“There must be no impunity for law enforcement officers who resort to abusive use of force.  We have repeatedly called on the Ukrainian authorities to bring perpetrators to justice, but today’s unlawful violence by the police has led to at least one death. What else needs to happen before police officers are held accountable for human rights violations?” said Heather McGill, Amnesty International's Ukraine expert.

Three others protesters were shot and killed by unknown persons including reportedly a sniper firing from a sixth floor window. The police have denied that they are using live ammunition. Other law enforcement agencies have not commented whether they have done so.

The man killed by a sniper has been identified as Serhiy Nikoyan, a 20-year-old from Dnipropetrovsk in the southeast of Ukraine.

Both the coordinator of volunteer medics working at Euromaydan and the Ministry of Internal Affairs have confirmed that his death was the result of being shot with live ammunition.

Belarusian news media has reported that one of the other two men killed by live ammunition was a 30-year-old Belarusian, Mikhail Zhyzneuski.

The Ministry of Internal Affairs has denied that it was using live ammunition but has threatened to use live rounds following the shootings.

In a statement on its website it said: "If it is confirmed that participants in mass disorder have used firearms the police will be justified in using firearms in accordance with Article 15 of the Law on the Police.” There has not been any confirmation that any of the protesters have had firearms, and the identity of the shooter remains unknown.

"The Ukrainian authorities must remember that law enforcement officers should use firearms only when strictly unavoidable in order to prevent an imminent threat to life or a life-threatening injury," said Heather McGill.

"Impunity for law enforcement officers in Ukraine is already a serious problem, and the decision to permit the use of live ammunition in this context is alarming."

The overwhelmingly peaceful demonstrations in Kyiv turned violent on Sunday night after the government introduced a series of new laws criminalizing protests and severely limiting freedom of assembly, association and expression on Thursday. The new laws came into effect on Wednesday, 22 January.
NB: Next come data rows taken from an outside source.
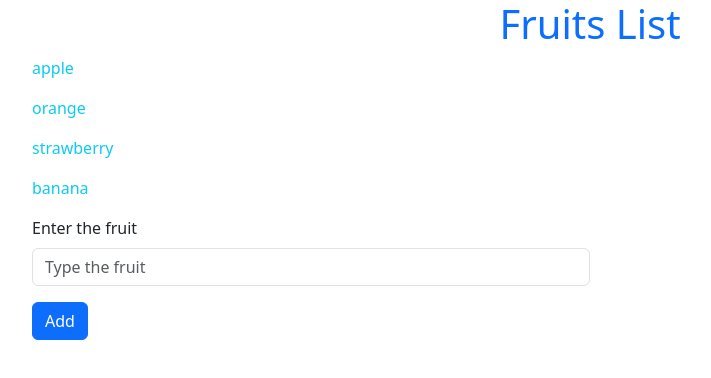
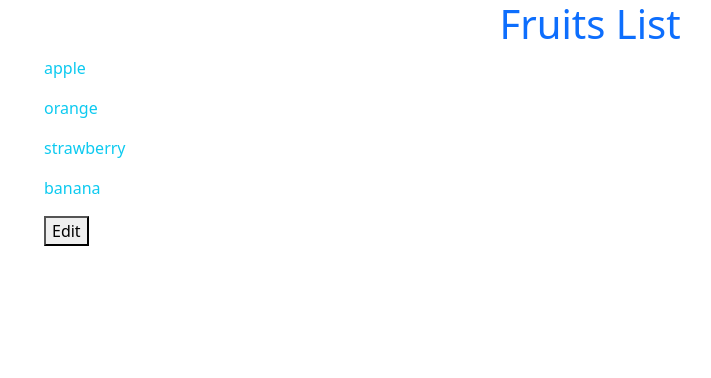
Before and after one commit to Reshmaasokan/my-vite-project, a React (Vite) app: page / in a window 1280 px wide. Shown: the top 378 px of the page, without its empty margins (50-761 px from the left). Built offline with nearby package versions, Linux system fonts and the light colour scheme.

Commit message:
Updated the list

```diff
--- a/src/pages/Simple_loop/MainPage.jsx
+++ b/src/pages/Simple_loop/MainPage.jsx
@@ -5,6 +5,8 @@ export default function MainPage(){
   const[fruit,setFruit]=useState(["apple","orange","strawberry","banana"])
 
   const [newfruit,setNewfruit]=useState("")
+
+  const [edit,setEdit]=useState(false)
 
   const handlechange=(e)=>{
     setNewfruit(e.target.value)
@@ -17,8 +19,8 @@ export default function MainPage(){
        ...fruit,
        newfruit
     ])
-    alert("Button clicked!");
     setNewfruit("")
+    setEdit(false)
   }
 
 
@@ -26,13 +28,23 @@ export default function MainPage(){
     <>
       <div className="text-center text-primary h1">Fruits List</div>
 
+      <div className="container">{ !edit ?
+      (
         <div className="container text-info">
           {fruit.map((value, index) => {
             return <p key={index}>{value}</p>;
           })}
+          <button className="btn-primary" onClick={()=>{
+            setEdit(true)
+          }}>Edit</button>
         </div>
 
-      <div className="container">
+
+      )
+      :
+      (
+
+        <div className="container">
 
         <form onSubmit={handlesubmit}>
 
@@ -58,6 +70,12 @@ export default function MainPage(){
         </form>
 
       </div>
+
+      )
+      }
+      </div>
+
+
     </>
   );
 }
```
"The Ukrainian authorities must do all in their power to stop the escalation of violence in Kyiv before more people are killed. If, as they say, they are interested in a peaceful resolution of the ongoing political crisis in the country they should respect the people’s rights and not seek to take away their freedoms through sweeping legislation, crushing of peaceful protest and allowing police to use abusive force with impunity," said Heather McGill.